In this room…
Ensuite bathroom with shower
Central air and ceiling fan
The Stonewall Jackson Suite
This is our premier suite, and the perfect choice for a romantic occasion or extended stay. It is located on the second floor, in the middle of our bed and breakfast, and features a king bed and sitting area. Make these beautiful accommodations your home while visiting Harrisonburg, Virginia.
$189 – 289 per night for double occupancy
*Maximum occupancy: 3, with a futon (extra person @ $50/night; futon fee $20)
Be sure to check out our packages and add-ons!
*Please note: Some of our dates are considered “Premium Weekends” and have special rates and stay requirements. See the Premium Weekend Guidelines for details.
Who was Stonewall Jackson?
Thomas J. “Stonewall” Jackson is considered one of the great characters of the Civil War. He was profoundly religious, a deacon in the Presbyterian Church. He disliked fighting on Sunday, though that did not stop him from doing so. He loved his wife very much and sent her tender letters.
In command, Jackson was extremely secretive about his plans and extremely punctilious about military discipline. He generally wore old, worn-out clothes rather than a fancy uniform, and often looked more like a moth-eaten private than a corps commander. In contrast to Lee, he was not a striking figure, particularly since he was not a good horseman and, therefore, rode a staid, dependable horse, rather than a spirited stallion.

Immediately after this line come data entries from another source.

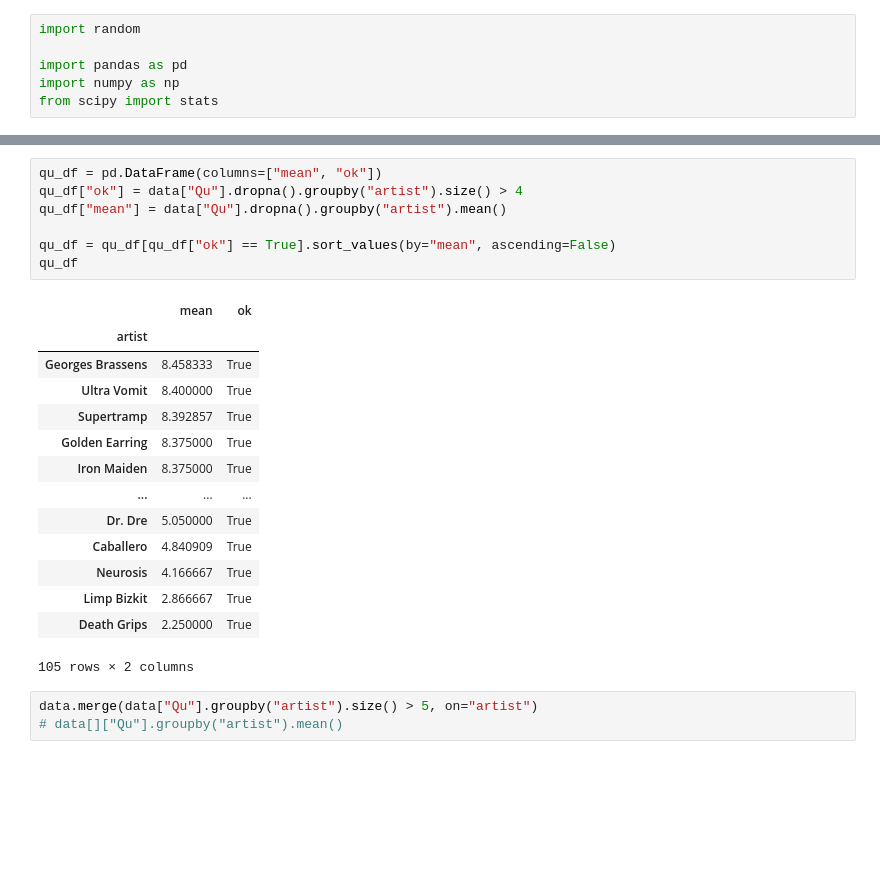
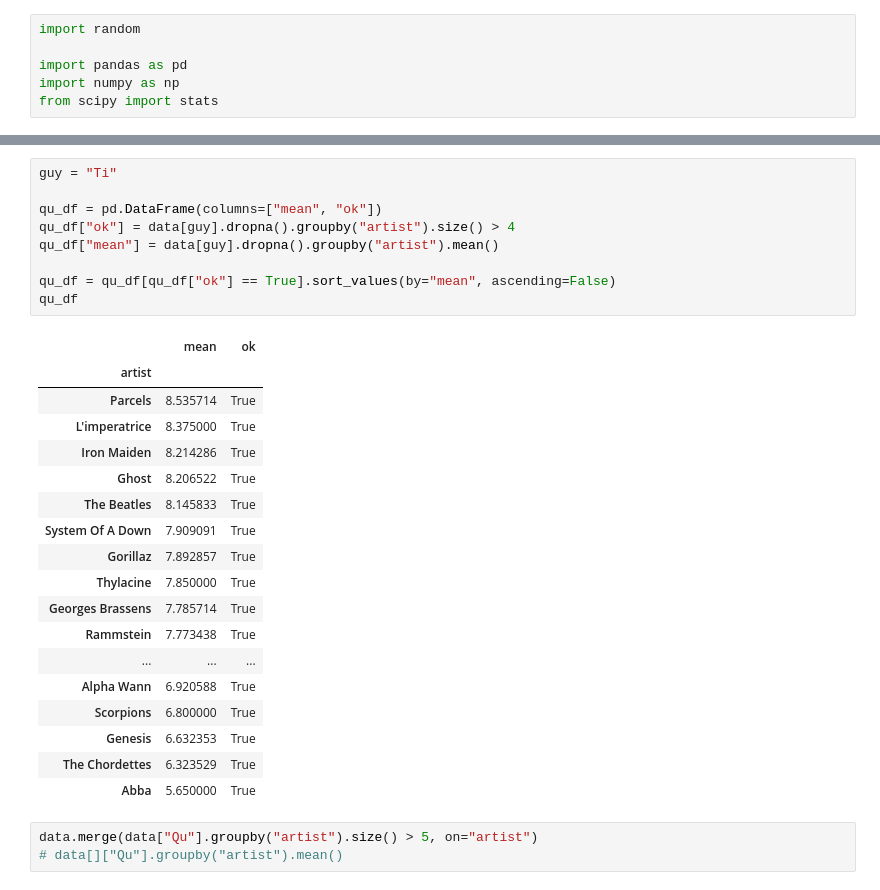
Before and after one commit to QuVil/mon-bot-le-dj, a Jupyter notebook: prototyping/artists.ipynb, the cells around one changed output, grey strips where cells are left out. Drawn from its saved outputs; the diff is of its cells as text; blank space fills up the shorter version.

```diff
--- a/prototyping/artists.ipynb
+++ b/prototyping/artists.ipynb
@@ -34,25 +34,31 @@ data
 # %%
+guy = "Ti"
+
 qu_df = pd.DataFrame(columns=["mean", "ok"])
-qu_df["ok"] = data["Qu"].dropna().groupby("artist").size() > 4
-qu_df["mean"] = data["Qu"].dropna().groupby("artist").mean()
+qu_df["ok"] = data[guy].dropna().groupby("artist").size() > 4
+qu_df["mean"] = data[guy].dropna().groupby("artist").mean()
 
 qu_df = qu_df[qu_df["ok"] == True].sort_values(by="mean", ascending=False)
 qu_df
 # %% [output]
 |  | mean | ok |
 | artist |  |  |
-| Georges Brassens | 8.458333 | True |
-| Ultra Vomit | 8.400000 | True |
-| Supertramp | 8.392857 | True |
-| Golden Earring | 8.375000 | True |
-| Iron Maiden | 8.375000 | True |
+| Parcels | 8.535714 | True |
+| L'imperatrice | 8.375000 | True |
+| Iron Maiden | 8.214286 | True |
+| Ghost | 8.206522 | True |
+| The Beatles | 8.145833 | True |
+| System Of A Down | 7.909091 | True |
+| Gorillaz | 7.892857 | True |
+| Thylacine | 7.850000 | True |
+| Georges Brassens | 7.785714 | True |
+| Rammstein | 7.773438 | True |
 | ... | ... | ... |
-| Dr. Dre | 5.050000 | True |
-| Caballero | 4.840909 | True |
-| Neurosis | 4.166667 | True |
-| Limp Bizkit | 2.866667 | True |
-| Death Grips | 2.250000 | True |
+| Alpha Wann | 6.920588 | True |
+| Scorpions | 6.800000 | True |
+| Genesis | 6.632353 | True |
+| The Chordettes | 6.323529 | True |
+| Abba | 5.650000 | True |
-105 rows × 2 columns
 # %%
 data.merge(data["Qu"].groupby("artist").size() > 5, on="artist")
 # data[]["Qu"].groupby("artist").mean()
```
Also changed, not shown: parts of 1 cell of this notebook, 7 other files.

A recurring story concerns his love of lemons, which he allegedly gnawed whole to alleviate symptoms of dyspepsia. However, recent research has found that none of his contemporaries recorded any unusual lemon habits and Jackson thought of a lemon as a “rare treat … enjoyed greatly whenever it could be obtained from the enemy’s camp”. He was fond of all fruits, particularly peaches. He held a lifelong belief that one of his arms was longer than the other, and thus usually held the “longer” arm up to equalize his circulation. He was described as a “champion sleeper”, even falling asleep with food in his mouth occasionally. He also became noted throughout the Confederate Army for leading his troops in complete circles.
The South mourned his death; he was greatly admired there. Many theorists through the years have postulated that if Jackson had lived, Lee might have prevailed at Gettysburg. Certainly Jackson’s iron discipline and brilliant tactical sense were sorely missed, and might well have carried an extremely close-fought battle. He is buried at Lexington, Virginia, near VMI, in the Stonewall Jackson Memorial Cemetery. He is memorialized on Georgia’s Stone Mountain, in Richmond on historic Monument Avenue, and in many other places.
After the War, his wife and young daughter Julia moved from Lexington to North Carolina. Mary Anna Jackson wrote two books about her husband’s life, including some of his letters. She never remarried, and was known as the “Widow of the Confederacy”, living until 1915. His daughter Julia married and bore children, but she died of typhoid fever at the age of 26 years.